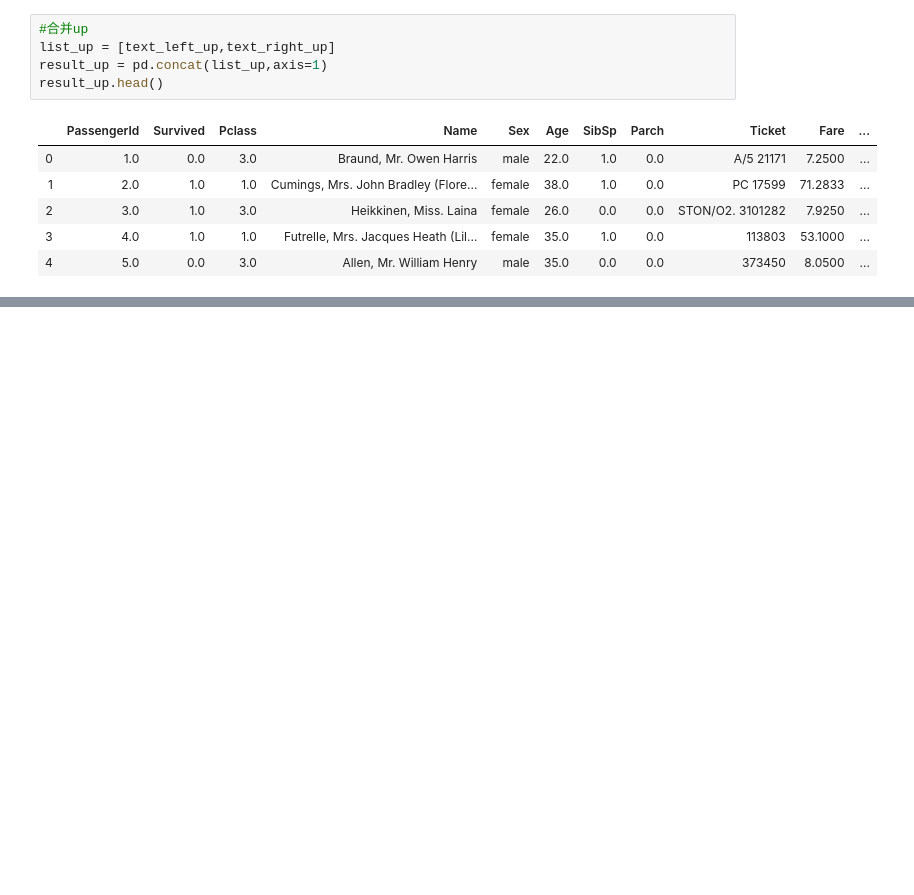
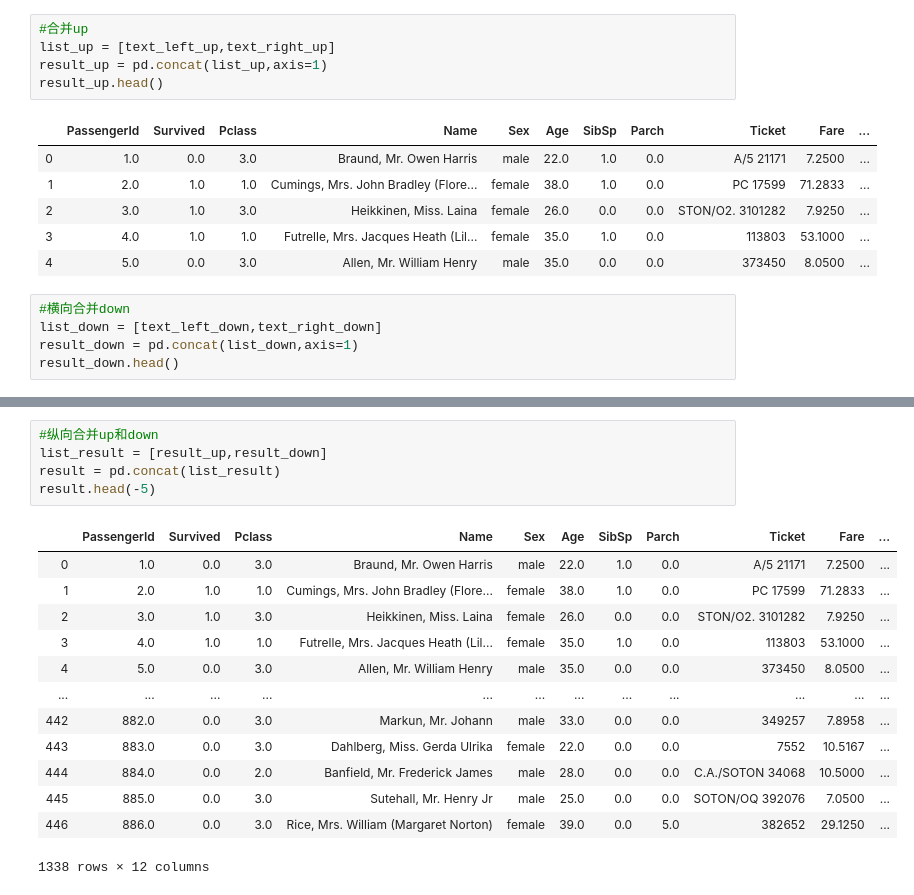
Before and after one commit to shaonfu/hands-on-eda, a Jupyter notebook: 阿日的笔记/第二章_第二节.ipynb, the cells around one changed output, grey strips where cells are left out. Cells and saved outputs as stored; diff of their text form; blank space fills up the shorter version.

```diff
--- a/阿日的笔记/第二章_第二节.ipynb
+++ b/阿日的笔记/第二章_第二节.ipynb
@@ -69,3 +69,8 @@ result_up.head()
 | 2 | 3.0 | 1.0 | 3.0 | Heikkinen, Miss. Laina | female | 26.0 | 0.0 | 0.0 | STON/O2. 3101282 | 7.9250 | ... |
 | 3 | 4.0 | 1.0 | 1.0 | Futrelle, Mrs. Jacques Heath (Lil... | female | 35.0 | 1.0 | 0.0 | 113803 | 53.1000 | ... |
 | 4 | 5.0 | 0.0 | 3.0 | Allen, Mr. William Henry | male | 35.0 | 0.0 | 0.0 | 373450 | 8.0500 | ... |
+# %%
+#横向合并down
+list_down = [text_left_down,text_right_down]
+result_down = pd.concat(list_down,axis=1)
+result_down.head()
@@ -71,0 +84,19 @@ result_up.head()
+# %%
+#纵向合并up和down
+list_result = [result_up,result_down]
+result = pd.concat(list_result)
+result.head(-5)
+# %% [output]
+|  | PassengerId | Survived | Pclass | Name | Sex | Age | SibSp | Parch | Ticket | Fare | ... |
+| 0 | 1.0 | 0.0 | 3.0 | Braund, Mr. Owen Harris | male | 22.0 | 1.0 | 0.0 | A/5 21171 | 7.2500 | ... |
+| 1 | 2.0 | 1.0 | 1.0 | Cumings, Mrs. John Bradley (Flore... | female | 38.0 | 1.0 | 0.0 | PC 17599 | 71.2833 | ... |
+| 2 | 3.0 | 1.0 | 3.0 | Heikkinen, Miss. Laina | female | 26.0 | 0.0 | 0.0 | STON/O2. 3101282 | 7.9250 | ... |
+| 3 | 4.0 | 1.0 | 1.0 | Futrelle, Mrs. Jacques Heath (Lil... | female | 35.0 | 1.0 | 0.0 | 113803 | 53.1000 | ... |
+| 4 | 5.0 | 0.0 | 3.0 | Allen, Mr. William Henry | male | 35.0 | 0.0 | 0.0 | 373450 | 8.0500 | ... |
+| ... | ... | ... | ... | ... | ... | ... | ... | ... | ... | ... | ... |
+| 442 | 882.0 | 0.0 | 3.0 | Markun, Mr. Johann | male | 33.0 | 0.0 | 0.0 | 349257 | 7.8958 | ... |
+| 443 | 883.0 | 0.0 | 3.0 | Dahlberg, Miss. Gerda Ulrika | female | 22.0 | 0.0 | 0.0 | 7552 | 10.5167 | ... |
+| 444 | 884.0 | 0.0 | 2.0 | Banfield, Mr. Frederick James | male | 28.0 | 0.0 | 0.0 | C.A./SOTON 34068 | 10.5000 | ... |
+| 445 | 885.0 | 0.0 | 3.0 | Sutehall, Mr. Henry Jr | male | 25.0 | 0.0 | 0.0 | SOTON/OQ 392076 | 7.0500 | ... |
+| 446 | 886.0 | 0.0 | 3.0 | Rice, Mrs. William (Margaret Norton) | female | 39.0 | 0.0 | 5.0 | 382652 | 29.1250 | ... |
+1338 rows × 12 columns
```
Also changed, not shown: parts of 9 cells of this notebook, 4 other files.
......
### What the task asks
The response should be the full material, repeated exactly, with images removed.

### Answer to the exercise
Before and after one commit to shaonfu/hands-on-eda, a Jupyter notebook: 阿日的笔记/第二章_第二节.ipynb, the cells around one changed output, grey strips where cells are left out. Cells and saved outputs as stored; diff of their text form; blank space fills up the shorter version.

```diff
--- a/阿日的笔记/第二章_第二节.ipynb
+++ b/阿日的笔记/第二章_第二节.ipynb
@@ -69,3 +69,8 @@ result_up.head()
 | 2 | 3.0 | 1.0 | 3.0 | Heikkinen, Miss. Laina | female | 26.0 | 0.0 | 0.0 | STON/O2. 3101282 | 7.9250 | ... |
 | 3 | 4.0 | 1.0 | 1.0 | Futrelle, Mrs. Jacques Heath (Lil... | female | 35.0 | 1.0 | 0.0 | 113803 | 53.1000 | ... |
 | 4 | 5.0 | 0.0 | 3.0 | Allen, Mr. William Henry | male | 35.0 | 0.0 | 0.0 | 373450 | 8.0500 | ... |
+# %%
+#横向合并down
+list_down = [text_left_down,text_right_down]
+result_down = pd.concat(list_down,axis=1)
+result_down.head()
@@ -71,0 +84,19 @@ result_up.head()
+# %%
+#纵向合并up和down
+list_result = [result_up,result_down]
+result = pd.concat(list_result)
+result.head(-5)
+# %% [output]
+|  | PassengerId | Survived | Pclass | Name | Sex | Age | SibSp | Parch | Ticket | Fare | ... |
+| 0 | 1.0 | 0.0 | 3.0 | Braund, Mr. Owen Harris | male | 22.0 | 1.0 | 0.0 | A/5 21171 | 7.2500 | ... |
+| 1 | 2.0 | 1.0 | 1.0 | Cumings, Mrs. John Bradley (Flore... | female | 38.0 | 1.0 | 0.0 | PC 17599 | 71.2833 | ... |
+| 2 | 3.0 | 1.0 | 3.0 | Heikkinen, Miss. Laina | female | 26.0 | 0.0 | 0.0 | STON/O2. 3101282 | 7.9250 | ... |
+| 3 | 4.0 | 1.0 | 1.0 | Futrelle, Mrs. Jacques Heath (Lil... | female | 35.0 | 1.0 | 0.0 | 113803 | 53.1000 | ... |
+| 4 | 5.0 | 0.0 | 3.0 | Allen, Mr. William Henry | male | 35.0 | 0.0 | 0.0 | 373450 | 8.0500 | ... |
+| ... | ... | ... | ... | ... | ... | ... | ... | ... | ... | ... | ... |
+| 442 | 882.0 | 0.0 | 3.0 | Markun, Mr. Johann | male | 33.0 | 0.0 | 0.0 | 349257 | 7.8958 | ... |
+| 443 | 883.0 | 0.0 | 3.0 | Dahlberg, Miss. Gerda Ulrika | female | 22.0 | 0.0 | 0.0 | 7552 | 10.5167 | ... |
+| 444 | 884.0 | 0.0 | 2.0 | Banfield, Mr. Frederick James | male | 28.0 | 0.0 | 0.0 | C.A./SOTON 34068 | 10.5000 | ... |
+| 445 | 885.0 | 0.0 | 3.0 | Sutehall, Mr. Henry Jr | male | 25.0 | 0.0 | 0.0 | SOTON/OQ 392076 | 7.0500 | ... |
+| 446 | 886.0 | 0.0 | 3.0 | Rice, Mrs. William (Margaret Norton) | female | 39.0 | 0.0 | 5.0 | 382652 | 29.1250 | ... |
+1338 rows × 12 columns
```
Also changed, not shown: parts of 9 cells of this notebook, 4 other files.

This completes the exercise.